Tuesday, July 31, 2012


As of Monday evening, every NFL team had commenced training camp practices. Things really picked up over the weekend, though, with a number of intriguing depth chart developments and on-field performances that you might have missed.

So here's a refresher on the top-ten skill-position players generating league-wide buzz while making a run up fantasy football rankings.

Editor's Note: Speaking of fantasy rankings, ours are accessible here.

1. Bucs running back Doug Martin

The Money Quote: "It doesn't take an expert to see that rookie running back Doug Martin looks -- at least for now -- like the Bucs' primary running back." -- Tampa Bay Times.

Our post-draft intuition told us rookie coach Greg Schiano didn't trade up into the first round for LeGarrette Blount's change-of-pace back, and the depth chart to open training camp confirmed that Martin is the Bucs' new starter. Martin has impressed observers with his short-area burst and lateral open-field elusiveness while dominating first-team and passing-drill reps. According to Pewter Report, Blount "split time in a backup role and received fewer reps than Martin" during Sunday's training camp practice, "and just slightly more than Mossis Madu and Michael Smith."

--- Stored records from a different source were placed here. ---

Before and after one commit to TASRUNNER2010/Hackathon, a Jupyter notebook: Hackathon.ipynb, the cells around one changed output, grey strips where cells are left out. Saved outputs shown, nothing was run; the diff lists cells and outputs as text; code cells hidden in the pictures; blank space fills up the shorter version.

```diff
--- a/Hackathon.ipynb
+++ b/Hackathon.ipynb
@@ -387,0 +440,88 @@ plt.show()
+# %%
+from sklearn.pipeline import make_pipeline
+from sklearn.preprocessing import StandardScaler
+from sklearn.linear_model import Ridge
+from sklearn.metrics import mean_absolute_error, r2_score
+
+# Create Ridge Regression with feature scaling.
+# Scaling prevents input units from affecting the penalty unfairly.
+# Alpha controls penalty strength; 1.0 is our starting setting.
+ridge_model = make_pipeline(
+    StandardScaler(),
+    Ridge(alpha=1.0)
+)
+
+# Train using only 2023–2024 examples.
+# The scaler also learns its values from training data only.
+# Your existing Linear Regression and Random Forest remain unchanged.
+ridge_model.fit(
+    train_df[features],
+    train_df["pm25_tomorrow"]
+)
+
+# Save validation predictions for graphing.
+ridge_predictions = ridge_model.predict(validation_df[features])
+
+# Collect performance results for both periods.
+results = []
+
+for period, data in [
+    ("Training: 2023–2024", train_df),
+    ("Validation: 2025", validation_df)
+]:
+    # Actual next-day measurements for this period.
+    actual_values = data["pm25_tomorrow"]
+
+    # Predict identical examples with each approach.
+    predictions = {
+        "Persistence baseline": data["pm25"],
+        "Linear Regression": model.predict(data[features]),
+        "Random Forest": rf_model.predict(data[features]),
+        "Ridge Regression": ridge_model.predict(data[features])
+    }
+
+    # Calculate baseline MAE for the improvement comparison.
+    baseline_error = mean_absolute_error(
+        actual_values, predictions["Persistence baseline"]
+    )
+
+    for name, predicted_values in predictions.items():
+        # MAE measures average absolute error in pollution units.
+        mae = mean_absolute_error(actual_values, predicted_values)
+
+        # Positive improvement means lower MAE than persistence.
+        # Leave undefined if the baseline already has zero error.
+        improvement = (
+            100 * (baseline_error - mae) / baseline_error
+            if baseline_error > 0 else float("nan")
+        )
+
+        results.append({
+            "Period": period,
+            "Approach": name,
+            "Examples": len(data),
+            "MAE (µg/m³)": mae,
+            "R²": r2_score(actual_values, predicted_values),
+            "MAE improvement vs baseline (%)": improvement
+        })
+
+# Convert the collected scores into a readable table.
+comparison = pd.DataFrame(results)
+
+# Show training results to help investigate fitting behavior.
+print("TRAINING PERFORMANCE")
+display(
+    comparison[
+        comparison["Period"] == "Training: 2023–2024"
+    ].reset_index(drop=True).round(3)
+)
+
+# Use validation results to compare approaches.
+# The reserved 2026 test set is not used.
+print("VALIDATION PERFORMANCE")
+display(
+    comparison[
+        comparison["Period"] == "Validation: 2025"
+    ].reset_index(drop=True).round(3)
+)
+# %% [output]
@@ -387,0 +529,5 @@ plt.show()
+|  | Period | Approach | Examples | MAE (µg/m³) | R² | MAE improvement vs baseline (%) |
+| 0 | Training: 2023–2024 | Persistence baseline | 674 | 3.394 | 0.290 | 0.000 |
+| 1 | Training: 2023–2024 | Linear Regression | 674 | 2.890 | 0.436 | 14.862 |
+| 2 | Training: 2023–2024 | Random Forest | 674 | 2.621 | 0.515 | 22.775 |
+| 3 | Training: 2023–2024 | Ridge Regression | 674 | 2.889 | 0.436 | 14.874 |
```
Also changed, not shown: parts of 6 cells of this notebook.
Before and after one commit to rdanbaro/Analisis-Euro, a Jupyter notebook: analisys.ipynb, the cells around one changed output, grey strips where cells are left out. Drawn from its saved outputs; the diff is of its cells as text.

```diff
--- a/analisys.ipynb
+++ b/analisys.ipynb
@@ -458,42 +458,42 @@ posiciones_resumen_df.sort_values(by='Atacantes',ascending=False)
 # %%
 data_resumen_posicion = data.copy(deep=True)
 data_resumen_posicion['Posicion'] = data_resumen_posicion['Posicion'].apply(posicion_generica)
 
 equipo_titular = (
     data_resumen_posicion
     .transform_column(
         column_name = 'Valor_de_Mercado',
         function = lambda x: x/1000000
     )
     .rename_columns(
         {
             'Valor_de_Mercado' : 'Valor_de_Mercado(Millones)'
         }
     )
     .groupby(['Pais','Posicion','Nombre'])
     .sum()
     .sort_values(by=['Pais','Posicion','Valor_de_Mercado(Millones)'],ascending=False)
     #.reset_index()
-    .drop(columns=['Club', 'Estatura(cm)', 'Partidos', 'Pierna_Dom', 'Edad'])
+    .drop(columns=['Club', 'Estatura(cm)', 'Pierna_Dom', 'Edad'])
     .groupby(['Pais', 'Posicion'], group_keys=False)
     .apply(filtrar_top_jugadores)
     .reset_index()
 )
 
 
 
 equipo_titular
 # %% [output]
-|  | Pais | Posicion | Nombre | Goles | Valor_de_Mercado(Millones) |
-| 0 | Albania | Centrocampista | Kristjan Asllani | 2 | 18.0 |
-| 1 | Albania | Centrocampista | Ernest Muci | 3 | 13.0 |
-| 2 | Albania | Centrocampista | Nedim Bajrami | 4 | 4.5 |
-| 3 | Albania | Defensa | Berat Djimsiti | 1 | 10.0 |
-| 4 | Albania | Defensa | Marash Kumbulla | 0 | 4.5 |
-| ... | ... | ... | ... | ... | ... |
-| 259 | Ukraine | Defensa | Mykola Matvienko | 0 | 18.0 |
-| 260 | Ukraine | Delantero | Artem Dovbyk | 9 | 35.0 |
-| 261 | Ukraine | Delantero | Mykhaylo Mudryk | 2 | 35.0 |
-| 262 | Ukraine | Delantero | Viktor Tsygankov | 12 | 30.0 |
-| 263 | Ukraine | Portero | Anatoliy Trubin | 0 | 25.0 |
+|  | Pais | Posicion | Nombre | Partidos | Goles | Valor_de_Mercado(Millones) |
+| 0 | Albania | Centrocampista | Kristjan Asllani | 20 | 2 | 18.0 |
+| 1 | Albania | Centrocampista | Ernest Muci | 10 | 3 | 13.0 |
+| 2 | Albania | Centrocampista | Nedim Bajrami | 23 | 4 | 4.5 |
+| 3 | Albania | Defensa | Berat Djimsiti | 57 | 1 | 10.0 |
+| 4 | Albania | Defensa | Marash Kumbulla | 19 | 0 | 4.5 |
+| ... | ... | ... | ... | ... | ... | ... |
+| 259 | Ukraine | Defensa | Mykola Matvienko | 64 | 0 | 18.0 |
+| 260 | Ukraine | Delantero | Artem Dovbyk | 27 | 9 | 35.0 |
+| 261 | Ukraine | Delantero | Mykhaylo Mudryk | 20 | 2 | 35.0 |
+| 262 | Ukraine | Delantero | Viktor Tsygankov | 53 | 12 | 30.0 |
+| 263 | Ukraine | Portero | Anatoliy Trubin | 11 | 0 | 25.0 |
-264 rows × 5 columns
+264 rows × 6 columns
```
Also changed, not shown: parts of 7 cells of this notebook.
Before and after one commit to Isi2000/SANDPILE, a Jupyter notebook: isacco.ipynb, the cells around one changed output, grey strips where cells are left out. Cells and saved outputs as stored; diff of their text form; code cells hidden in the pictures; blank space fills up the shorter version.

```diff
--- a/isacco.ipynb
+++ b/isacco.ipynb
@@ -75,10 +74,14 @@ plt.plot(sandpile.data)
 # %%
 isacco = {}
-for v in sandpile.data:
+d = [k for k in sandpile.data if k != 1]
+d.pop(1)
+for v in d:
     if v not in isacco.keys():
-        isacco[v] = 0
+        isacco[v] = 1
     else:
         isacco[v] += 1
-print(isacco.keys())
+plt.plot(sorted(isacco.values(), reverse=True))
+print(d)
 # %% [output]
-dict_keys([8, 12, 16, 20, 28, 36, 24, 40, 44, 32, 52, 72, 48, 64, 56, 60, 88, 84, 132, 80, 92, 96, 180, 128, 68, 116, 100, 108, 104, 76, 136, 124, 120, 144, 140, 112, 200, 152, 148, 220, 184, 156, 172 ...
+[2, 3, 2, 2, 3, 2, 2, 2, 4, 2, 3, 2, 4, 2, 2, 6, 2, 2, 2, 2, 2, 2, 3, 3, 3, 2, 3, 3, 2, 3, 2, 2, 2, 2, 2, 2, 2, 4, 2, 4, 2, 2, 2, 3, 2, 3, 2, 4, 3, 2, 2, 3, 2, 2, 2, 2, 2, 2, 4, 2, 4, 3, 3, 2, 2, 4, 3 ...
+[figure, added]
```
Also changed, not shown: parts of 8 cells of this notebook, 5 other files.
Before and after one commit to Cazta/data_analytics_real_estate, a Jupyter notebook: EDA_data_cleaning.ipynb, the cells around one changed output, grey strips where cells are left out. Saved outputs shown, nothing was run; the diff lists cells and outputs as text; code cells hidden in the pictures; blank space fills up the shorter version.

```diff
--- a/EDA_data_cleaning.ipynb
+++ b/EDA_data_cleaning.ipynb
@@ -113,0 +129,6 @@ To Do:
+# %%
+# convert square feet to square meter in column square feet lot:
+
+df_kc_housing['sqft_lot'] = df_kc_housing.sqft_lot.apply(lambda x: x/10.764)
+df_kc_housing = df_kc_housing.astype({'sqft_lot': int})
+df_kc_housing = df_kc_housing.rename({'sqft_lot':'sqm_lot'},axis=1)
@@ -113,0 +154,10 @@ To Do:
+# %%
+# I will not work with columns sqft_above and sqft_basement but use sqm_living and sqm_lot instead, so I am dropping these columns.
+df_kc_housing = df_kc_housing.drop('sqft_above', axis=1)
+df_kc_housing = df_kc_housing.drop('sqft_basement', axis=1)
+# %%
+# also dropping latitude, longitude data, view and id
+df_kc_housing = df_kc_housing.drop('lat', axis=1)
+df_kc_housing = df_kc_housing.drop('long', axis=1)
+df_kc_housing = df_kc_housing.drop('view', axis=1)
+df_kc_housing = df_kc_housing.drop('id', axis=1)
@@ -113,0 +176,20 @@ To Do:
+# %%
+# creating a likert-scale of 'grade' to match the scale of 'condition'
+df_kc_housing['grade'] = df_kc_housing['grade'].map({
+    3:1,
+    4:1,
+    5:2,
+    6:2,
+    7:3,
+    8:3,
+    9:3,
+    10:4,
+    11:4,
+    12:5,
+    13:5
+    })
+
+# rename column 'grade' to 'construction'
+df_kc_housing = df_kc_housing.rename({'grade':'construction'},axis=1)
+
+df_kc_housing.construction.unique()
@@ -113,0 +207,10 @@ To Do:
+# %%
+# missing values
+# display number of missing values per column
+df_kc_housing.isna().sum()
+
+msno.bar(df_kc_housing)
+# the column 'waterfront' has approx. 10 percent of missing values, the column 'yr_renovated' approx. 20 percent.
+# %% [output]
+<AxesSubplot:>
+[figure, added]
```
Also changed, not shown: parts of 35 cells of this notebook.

Pewter Report went so far as to suggest Blount is already being "disciplined" by Schiano's hard-line coaching staff. The incumbent was the last back in line during Sunday's drills.

Assuming he doesn't suddenly tank in camp or preseason games, the polished, versatile Martin will offer an impressively high fantasy "floor." At the very worst, he'd share early-down work with Blount and handle all passing downs. Playing behind the NFL's highest-paid offensive line in a power-based, run-first offense, Martin will be an every-week RB2 to open the season. His ADP currently at the top of round four, don't be surprised if Martin is a second-rounder by late August.

2. Packers wide receiver Randall Cobb

The Money Quote: "Judging by Cobb’s eye-catching start in training camp this year, it will be impossible to keep him off the field in Year 2. ... Through three days of practice, he’s made more big plays and been used in a greater variety of ways than any of their other receivers." -- Green Bay Press-Gazette.

"What's not to like about him?" said CB Tramon Williams. "Versatility. Can do everything. I think there's going to be a lot of opportunity for him." Chimed in the Press-Gazette's Pete Dougherty, "there's every reason to think he'll be (the Packers') No. 1 slot receiver this year."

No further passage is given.